● TASK GOAL
All the data below needs to be retyped exactly as shown.
-- Opening Marker --
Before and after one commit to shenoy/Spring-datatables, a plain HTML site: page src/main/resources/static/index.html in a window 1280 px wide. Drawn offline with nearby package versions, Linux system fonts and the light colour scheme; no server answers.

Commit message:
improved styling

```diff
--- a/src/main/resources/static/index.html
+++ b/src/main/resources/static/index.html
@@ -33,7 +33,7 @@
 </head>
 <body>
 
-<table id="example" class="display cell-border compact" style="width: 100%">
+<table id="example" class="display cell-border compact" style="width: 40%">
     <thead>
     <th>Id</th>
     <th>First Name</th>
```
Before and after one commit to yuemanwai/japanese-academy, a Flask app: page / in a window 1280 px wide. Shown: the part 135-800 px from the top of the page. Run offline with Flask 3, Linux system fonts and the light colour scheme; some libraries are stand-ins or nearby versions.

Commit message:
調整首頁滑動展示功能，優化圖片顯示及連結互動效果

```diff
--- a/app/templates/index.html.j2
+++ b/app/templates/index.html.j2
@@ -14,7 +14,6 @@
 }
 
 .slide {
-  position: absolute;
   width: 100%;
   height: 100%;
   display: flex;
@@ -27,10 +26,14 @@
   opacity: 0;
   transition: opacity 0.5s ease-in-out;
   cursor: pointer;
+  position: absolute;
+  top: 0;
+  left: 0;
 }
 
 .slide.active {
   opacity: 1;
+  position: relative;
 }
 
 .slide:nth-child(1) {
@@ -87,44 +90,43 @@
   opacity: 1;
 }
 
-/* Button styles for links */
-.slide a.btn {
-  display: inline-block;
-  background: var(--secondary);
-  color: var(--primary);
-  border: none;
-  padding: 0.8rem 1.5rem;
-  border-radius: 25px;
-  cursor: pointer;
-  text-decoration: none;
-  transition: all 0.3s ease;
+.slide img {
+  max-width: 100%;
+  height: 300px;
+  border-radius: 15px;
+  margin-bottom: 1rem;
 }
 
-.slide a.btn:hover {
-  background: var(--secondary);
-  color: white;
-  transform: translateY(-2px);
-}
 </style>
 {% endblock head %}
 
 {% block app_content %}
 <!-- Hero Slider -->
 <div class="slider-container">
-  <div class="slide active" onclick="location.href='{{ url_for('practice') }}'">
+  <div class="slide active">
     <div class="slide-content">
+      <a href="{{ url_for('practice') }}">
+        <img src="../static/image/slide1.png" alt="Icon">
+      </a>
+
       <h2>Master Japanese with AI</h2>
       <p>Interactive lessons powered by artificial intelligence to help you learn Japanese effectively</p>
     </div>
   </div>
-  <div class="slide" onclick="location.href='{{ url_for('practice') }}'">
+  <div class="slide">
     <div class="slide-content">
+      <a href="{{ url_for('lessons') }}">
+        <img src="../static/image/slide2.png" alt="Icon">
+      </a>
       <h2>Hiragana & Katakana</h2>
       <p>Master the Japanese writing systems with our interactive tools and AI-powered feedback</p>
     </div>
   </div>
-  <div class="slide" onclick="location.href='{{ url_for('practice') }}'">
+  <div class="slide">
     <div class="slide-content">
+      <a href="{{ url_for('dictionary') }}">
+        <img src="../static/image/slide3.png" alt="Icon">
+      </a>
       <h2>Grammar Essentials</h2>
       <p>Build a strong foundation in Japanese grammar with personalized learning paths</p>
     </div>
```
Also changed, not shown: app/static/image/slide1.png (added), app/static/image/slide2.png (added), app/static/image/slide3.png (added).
-- Closing Marker --
● RESPONSE AREA
Before and after one commit to shenoy/Spring-datatables, a plain HTML site: page src/main/resources/static/index.html in a window 1280 px wide. Drawn offline with nearby package versions, Linux system fonts and the light colour scheme; no server answers.

Commit message:
improved styling

```diff
--- a/src/main/resources/static/index.html
+++ b/src/main/resources/static/index.html
@@ -33,7 +33,7 @@
 </head>
 <body>
 
-<table id="example" class="display cell-border compact" style="width: 100%">
+<table id="example" class="display cell-border compact" style="width: 40%">
     <thead>
     <th>Id</th>
     <th>First Name</th>
```
Before and after one commit to yuemanwai/japanese-academy, a Flask app: page / in a window 1280 px wide. Shown: the part 135-800 px from the top of the page. Run offline with Flask 3, Linux system fonts and the light colour scheme; some libraries are stand-ins or nearby versions.

Commit message:
調整首頁滑動展示功能，優化圖片顯示及連結互動效果

```diff
--- a/app/templates/index.html.j2
+++ b/app/templates/index.html.j2
@@ -14,7 +14,6 @@
 }
 
 .slide {
-  position: absolute;
   width: 100%;
   height: 100%;
   display: flex;
@@ -27,10 +26,14 @@
   opacity: 0;
   transition: opacity 0.5s ease-in-out;
   cursor: pointer;
+  position: absolute;
+  top: 0;
+  left: 0;
 }
 
 .slide.active {
   opacity: 1;
+  position: relative;
 }
 
 .slide:nth-child(1) {
@@ -87,44 +90,43 @@
   opacity: 1;
 }
 
-/* Button styles for links */
-.slide a.btn {
-  display: inline-block;
-  background: var(--secondary);
-  color: var(--primary);
-  border: none;
-  padding: 0.8rem 1.5rem;
-  border-radius: 25px;
-  cursor: pointer;
-  text-decoration: none;
-  transition: all 0.3s ease;
+.slide img {
+  max-width: 100%;
+  height: 300px;
+  border-radius: 15px;
+  margin-bottom: 1rem;
 }
 
-.slide a.btn:hover {
-  background: var(--secondary);
-  color: white;
-  transform: translateY(-2px);
-}
 </style>
 {% endblock head %}
 
 {% block app_content %}
 <!-- Hero Slider -->
 <div class="slider-container">
-  <div class="slide active" onclick="location.href='{{ url_for('practice') }}'">
+  <div class="slide active">
     <div class="slide-content">
+      <a href="{{ url_for('practice') }}">
+        <img src="../static/image/slide1.png" alt="Icon">
+      </a>
+
       <h2>Master Japanese with AI</h2>
       <p>Interactive lessons powered by artificial intelligence to help you learn Japanese effectively</p>
     </div>
   </div>
-  <div class="slide" onclick="location.href='{{ url_for('practice') }}'">
+  <div class="slide">
     <div class="slide-content">
+      <a href="{{ url_for('lessons') }}">
+        <img src="../static/image/slide2.png" alt="Icon">
+      </a>
       <h2>Hiragana & Katakana</h2>
       <p>Master the Japanese writing systems with our interactive tools and AI-powered feedback</p>
     </div>
   </div>
-  <div class="slide" onclick="location.href='{{ url_for('practice') }}'">
+  <div class="slide">
     <div class="slide-content">
+      <a href="{{ url_for('dictionary') }}">
+        <img src="../static/image/slide3.png" alt="Icon">
+      </a>
       <h2>Grammar Essentials</h2>
       <p>Build a strong foundation in Japanese grammar with personalized learning paths</p>
     </div>
```
Also changed, not shown: app/static/image/slide1.png (added), app/static/image/slide2.png (added), app/static/image/slide3.png (added).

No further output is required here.